In fact, in Raymond Chandler Speaking, a collection of his correspondence that I highly recommend, there's a great letter in which arguably the crankiest man in crime fiction berates Freeman Lewis, the Vice-President of Pocket Books, over it:
"Is it permissible to wonder why the people who do illustrations and covers can't pay some attention to the text? The bedspring shown in your cover illustration is entirely wrong, since it is a type of spring which is very light and would be useless as a weapon.

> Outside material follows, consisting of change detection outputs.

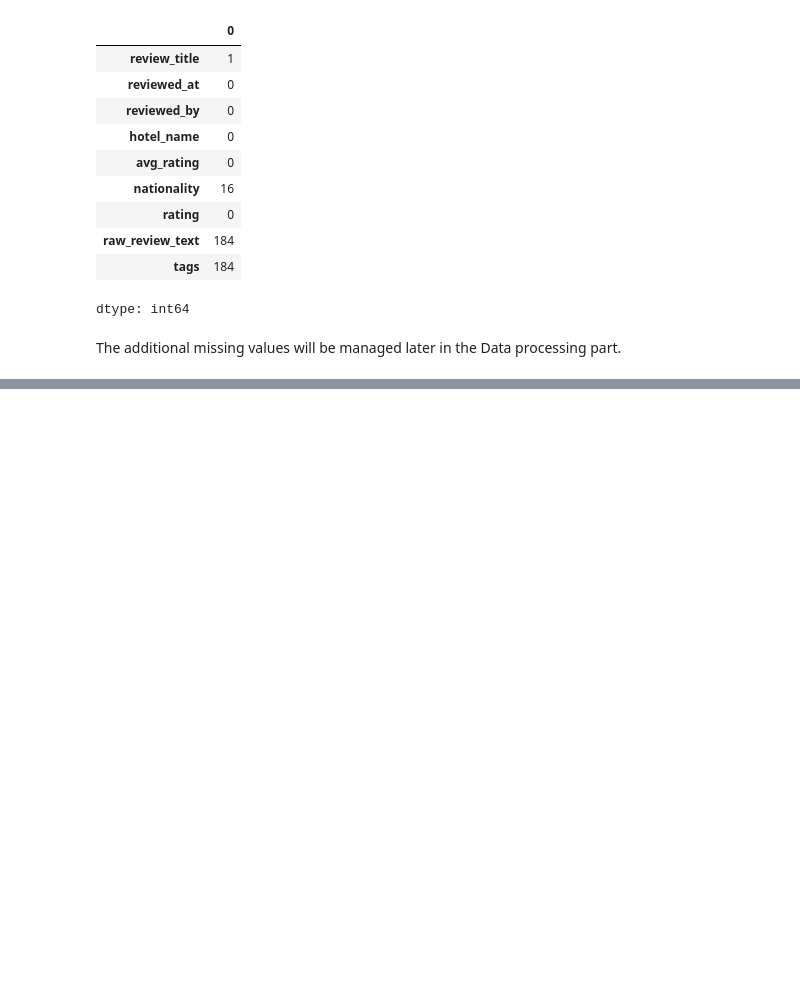
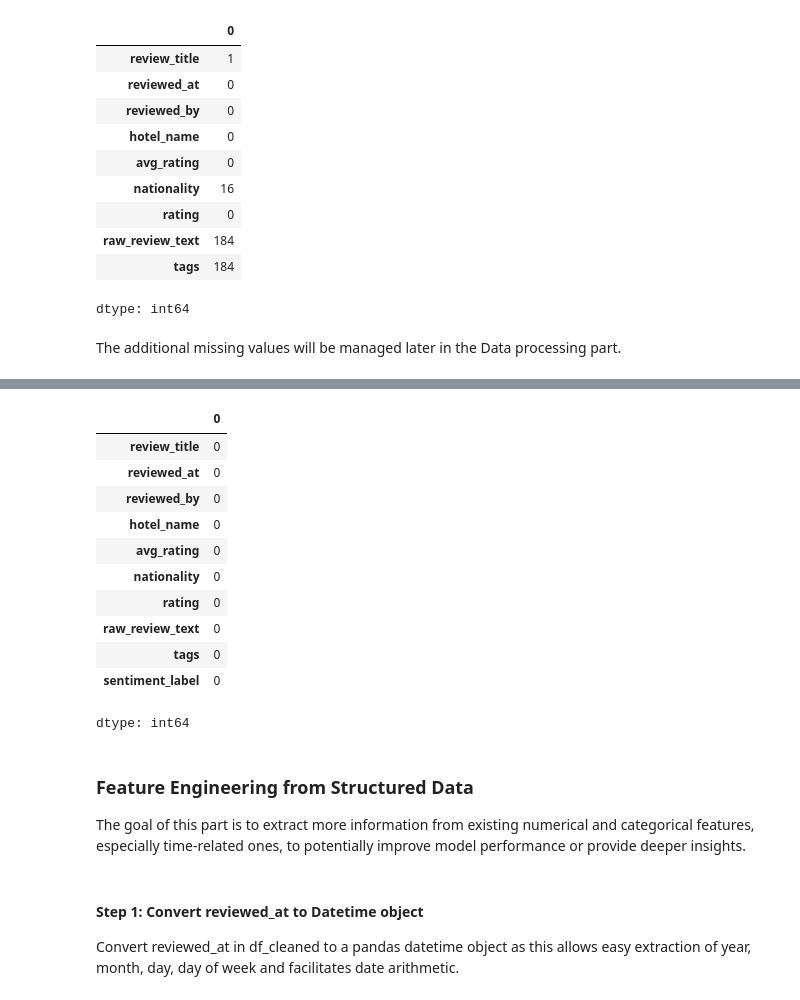
Before and after one commit to KBE25/hotel_sentiment, a Jupyter notebook: notebook.ipynb, the cells around one changed output, grey strips where cells are left out. Cells and saved outputs as stored; diff of their text form; code cells hidden in the pictures; blank space fills up the shorter version.

```diff
--- a/notebook.ipynb
+++ b/notebook.ipynb
@@ -329,0 +471,37 @@ The additional missing values will be managed later in the Data processing part.
+# %%
+# Review title
+df_cleaned['review_title'].fillna('No Title', inplace=True)
+
+# Nationality
+most_frequent_nationality = df_cleaned['nationality'].mode()[0]
+df_cleaned['nationality'].fillna(most_frequent_nationality, inplace=True)
+
+# Raw_review_text
+df_cleaned['raw_review_text'].fillna('', inplace=True)
+
+# Tags
+df_cleaned['tags'].fillna('', inplace=True)
+# %%
+# Validating that the missing values were handled
+df_cleaned.isnull().sum()
+# %% [output]
+|  | 0 |
+| review_title | 0 |
+| reviewed_at | 0 |
+| reviewed_by | 0 |
+| hotel_name | 0 |
+| avg_rating | 0 |
+| nationality | 0 |
+| rating | 0 |
+| raw_review_text | 0 |
+| tags | 0 |
+| sentiment_label | 0 |
+dtype: int64
+# %% [markdown]
+### Feature Engineering from Structured Data
+
+The goal of this part is to extract more information from existing numerical and categorical features, especially time-related ones, to potentially improve model performance or provide deeper insights.
+# %% [markdown]
+#### Step 1: Convert reviewed_at to Datetime object
+
+Convert reviewed_at in df_cleaned to a pandas datetime object as this allows easy extraction of year, month, day, day of week and facilitates date arithmetic.
```
Also changed, not shown: parts of 12 cells of this notebook.
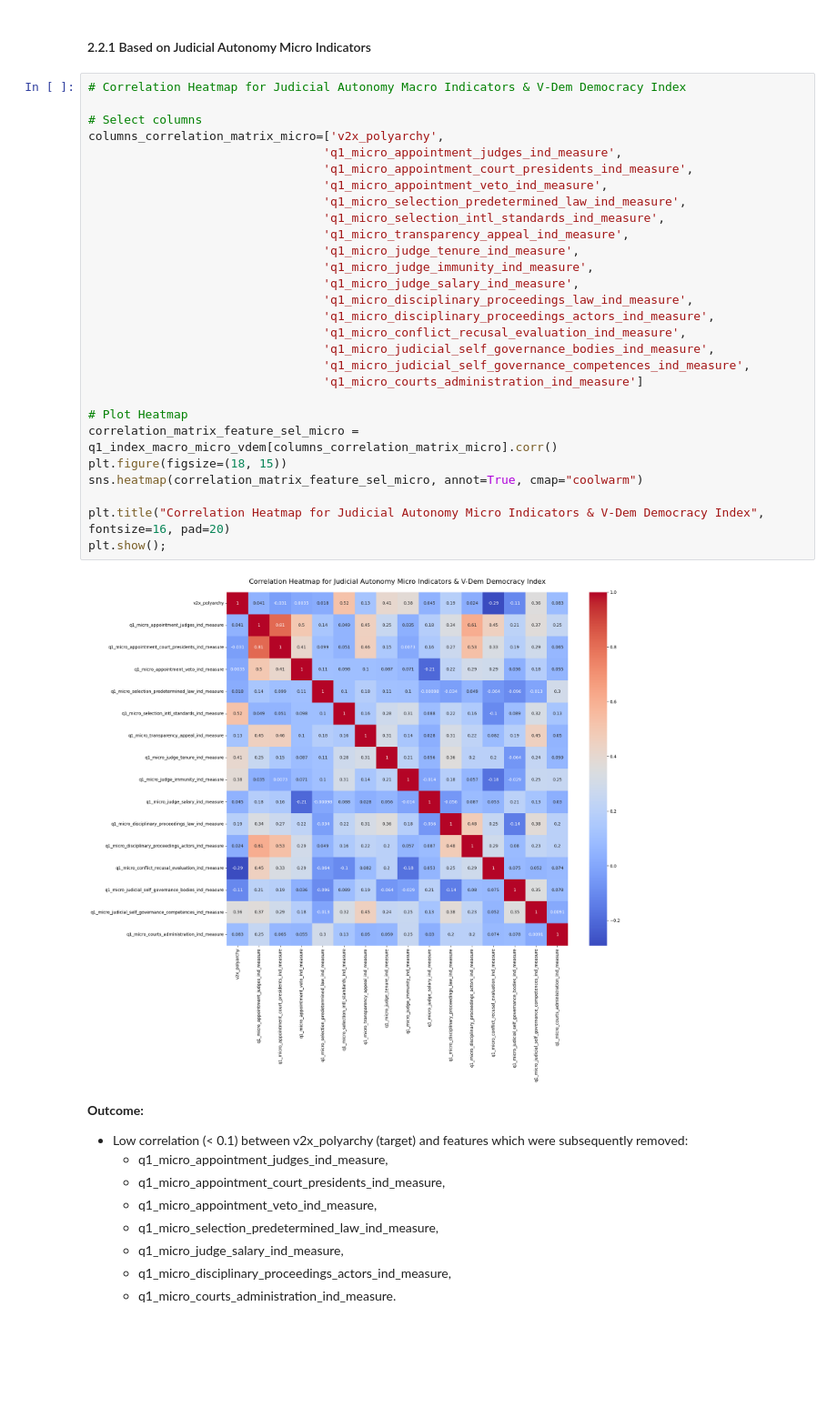
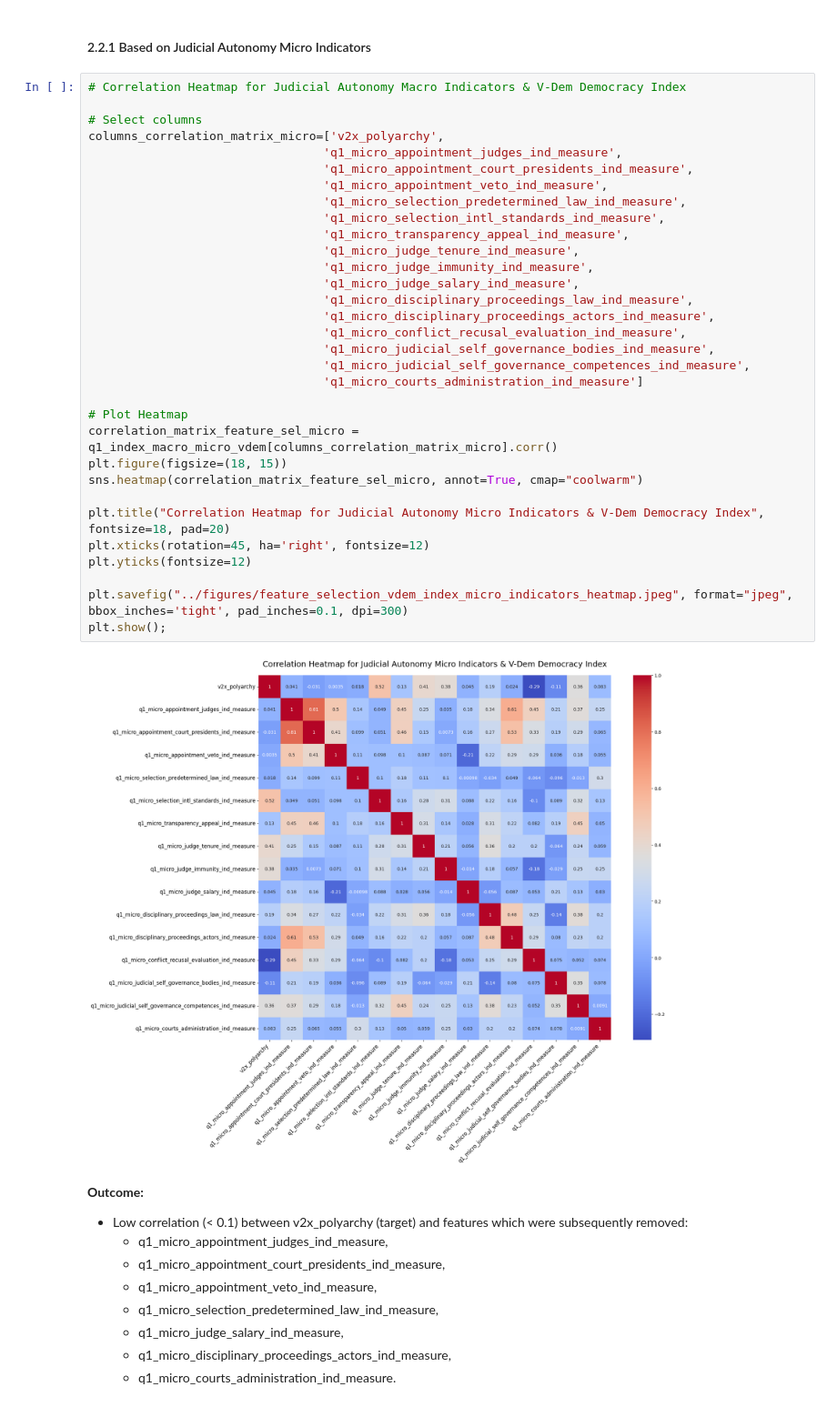
Before and after one commit to najafriederike/judicial-autonomy-index, a Jupyter notebook: notebooks/machine_learning.ipynb, the cells around one changed output. Shown at 91% size. Saved outputs shown, nothing was run; the diff lists cells and outputs as text; blank space fills up the shorter version.

```diff
--- a/notebooks/machine_learning.ipynb
+++ b/notebooks/machine_learning.ipynb
@@ -508,33 +583,37 @@ knn_cl_row_micro_sel.score(X_test, y_test)
 # %%
 # Correlation Heatmap for Judicial Autonomy Macro Indicators & V-Dem Democracy Index
 
 # Select columns
 columns_correlation_matrix_micro=['v2x_polyarchy',
                                  'q1_micro_appointment_judges_ind_measure',
                                  'q1_micro_appointment_court_presidents_ind_measure',
                                  'q1_micro_appointment_veto_ind_measure',
                                  'q1_micro_selection_predetermined_law_ind_measure',
                                  'q1_micro_selection_intl_standards_ind_measure',
                                  'q1_micro_transparency_appeal_ind_measure',
                                  'q1_micro_judge_tenure_ind_measure',
                                  'q1_micro_judge_immunity_ind_measure',
                                  'q1_micro_judge_salary_ind_measure',
                                  'q1_micro_disciplinary_proceedings_law_ind_measure',
                                  'q1_micro_disciplinary_proceedings_actors_ind_measure',
                                  'q1_micro_conflict_recusal_evaluation_ind_measure',
                                  'q1_micro_judicial_self_governance_bodies_ind_measure',
                                  'q1_micro_judicial_self_governance_competences_ind_measure',
                                  'q1_micro_courts_administration_ind_measure']
 
 # Plot Heatmap
 correlation_matrix_feature_sel_micro = q1_index_macro_micro_vdem[columns_correlation_matrix_micro].corr()
 plt.figure(figsize=(18, 15))
 sns.heatmap(correlation_matrix_feature_sel_micro, annot=True, cmap="coolwarm")
 
-plt.title("Correlation Heatmap for Judicial Autonomy Micro Indicators & V-Dem Democracy Index", fontsize=16, pad=20)
+plt.title("Correlation Heatmap for Judicial Autonomy Micro Indicators & V-Dem Democracy Index", fontsize=18, pad=20)
+plt.xticks(rotation=45, ha='right', fontsize=12)
+plt.yticks(fontsize=12)
+
+plt.savefig("../figures/feature_selection_vdem_index_micro_indicators_heatmap.jpeg", format="jpeg", bbox_inches='tight', pad_inches=0.1, dpi=300)
 plt.show();
 # %% [output]
-[figure, old version]
+[figure, new version]
 # %% [markdown]
 **Outcome:**
 - Low correlation (< 0.1) between v2x_polyarchy (target) and features which were subsequently removed:
```
Also changed, not shown: parts of 41 cells of this notebook, 3 other files.
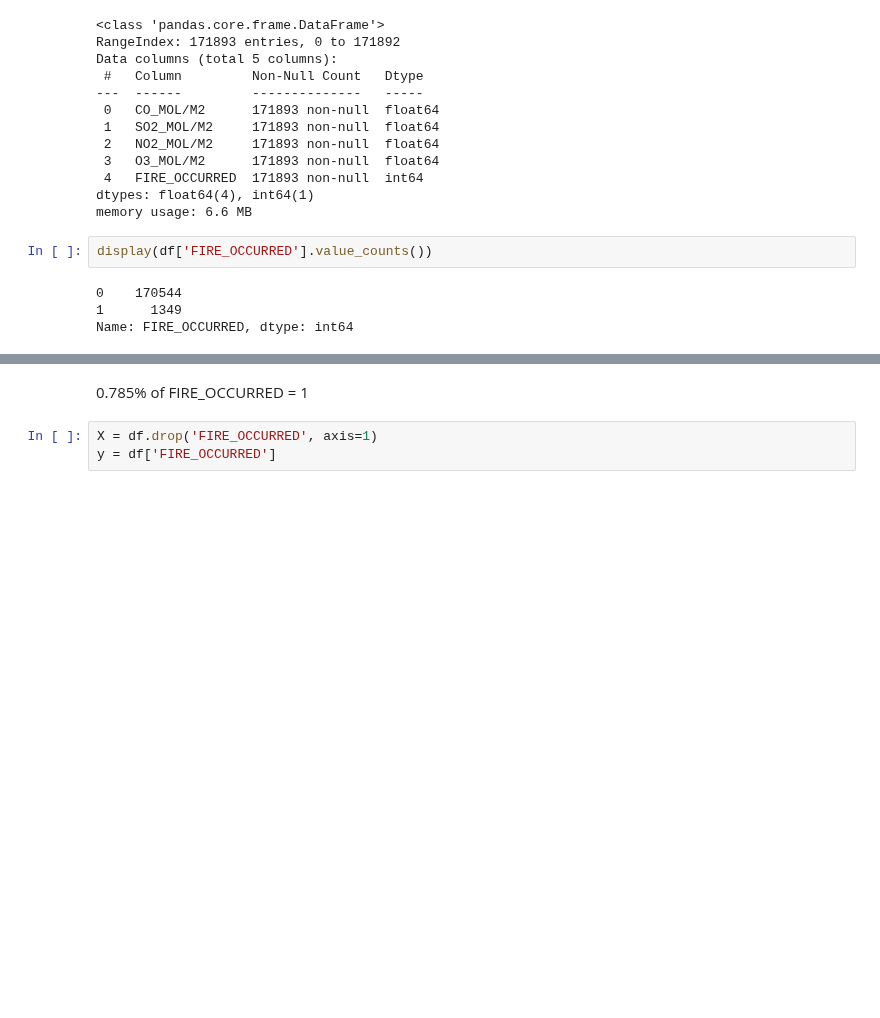
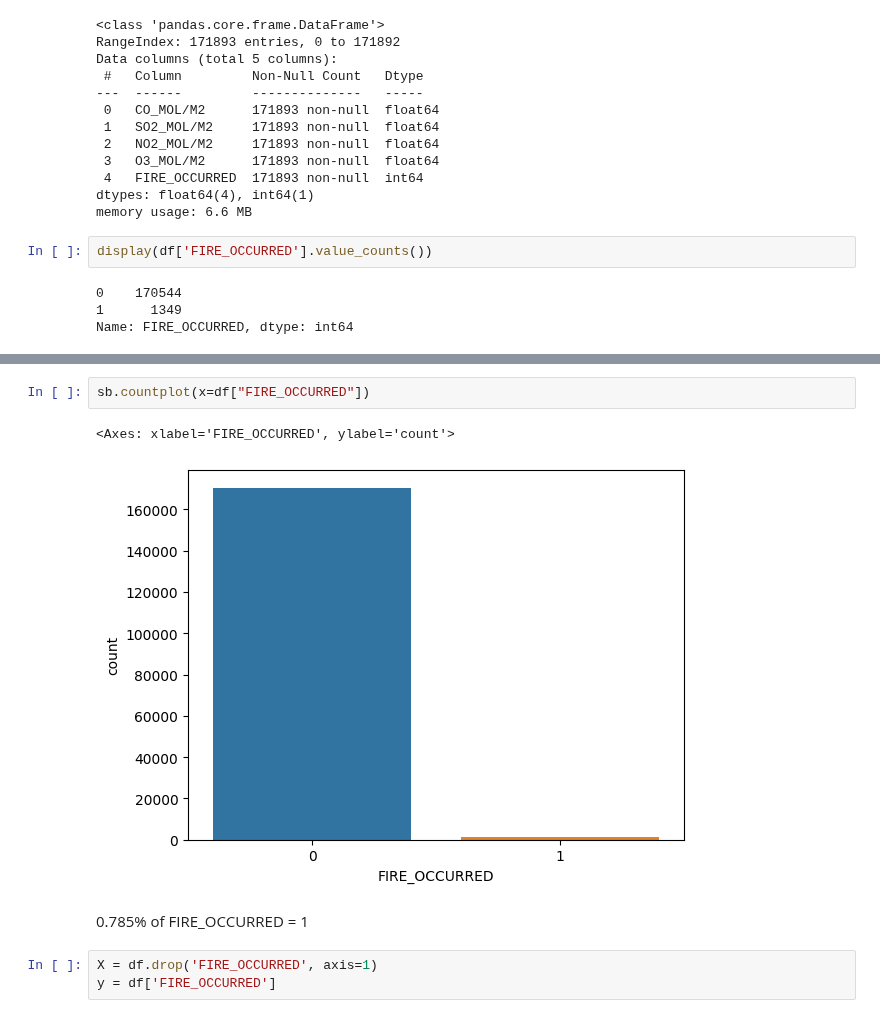
Before and after one commit to ManapatWeeramongkolkul/ForestFireML, a Jupyter notebook: ModelTraining_Pipeline.ipynb, the cells around one changed output, grey strips where cells are left out. Drawn from its saved outputs; the diff is of its cells as text; blank space fills up the shorter version.

```diff
--- a/ModelTraining_Pipeline.ipynb
+++ b/ModelTraining_Pipeline.ipynb
@@ -55,3 +72,8 @@ Name: FIRE_OCCURRED, dtype: int64
+# %%
+sb.countplot(x=df["FIRE_OCCURRED"])
+# %% [output]
+<Axes: xlabel='FIRE_OCCURRED', ylabel='count'>
+[figure, added]
 # %% [markdown]
 0.785% of FIRE_OCCURRED = 1
 # %%
```
Also changed, not shown: parts of 57 cells of this notebook.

If your illustrator had taken the trouble to read merely a few lines at the top of page 144 in the book, he might not hasve made a fool of himself and incidentally of me, since the kind of spring I was writing about would be a very efficient weapon, almost as efficient as a blackjack. the kind he illustrated would be of no use at all. Also he ought to take a look at a hospital bad sometime and see what these so-called springs are made of and how they are put together."
Bitch, bitch, bitch...
There have been some spectacularly generic covers for his novels over the years, and in fact, after all these years, I'm still trying to make sense of the cover for the very first edition from way back in 1940.
If Chandler could go off on the thickness of a bed-spring, can you imagine what he thought about this one?
I mean, really. Flying saucers?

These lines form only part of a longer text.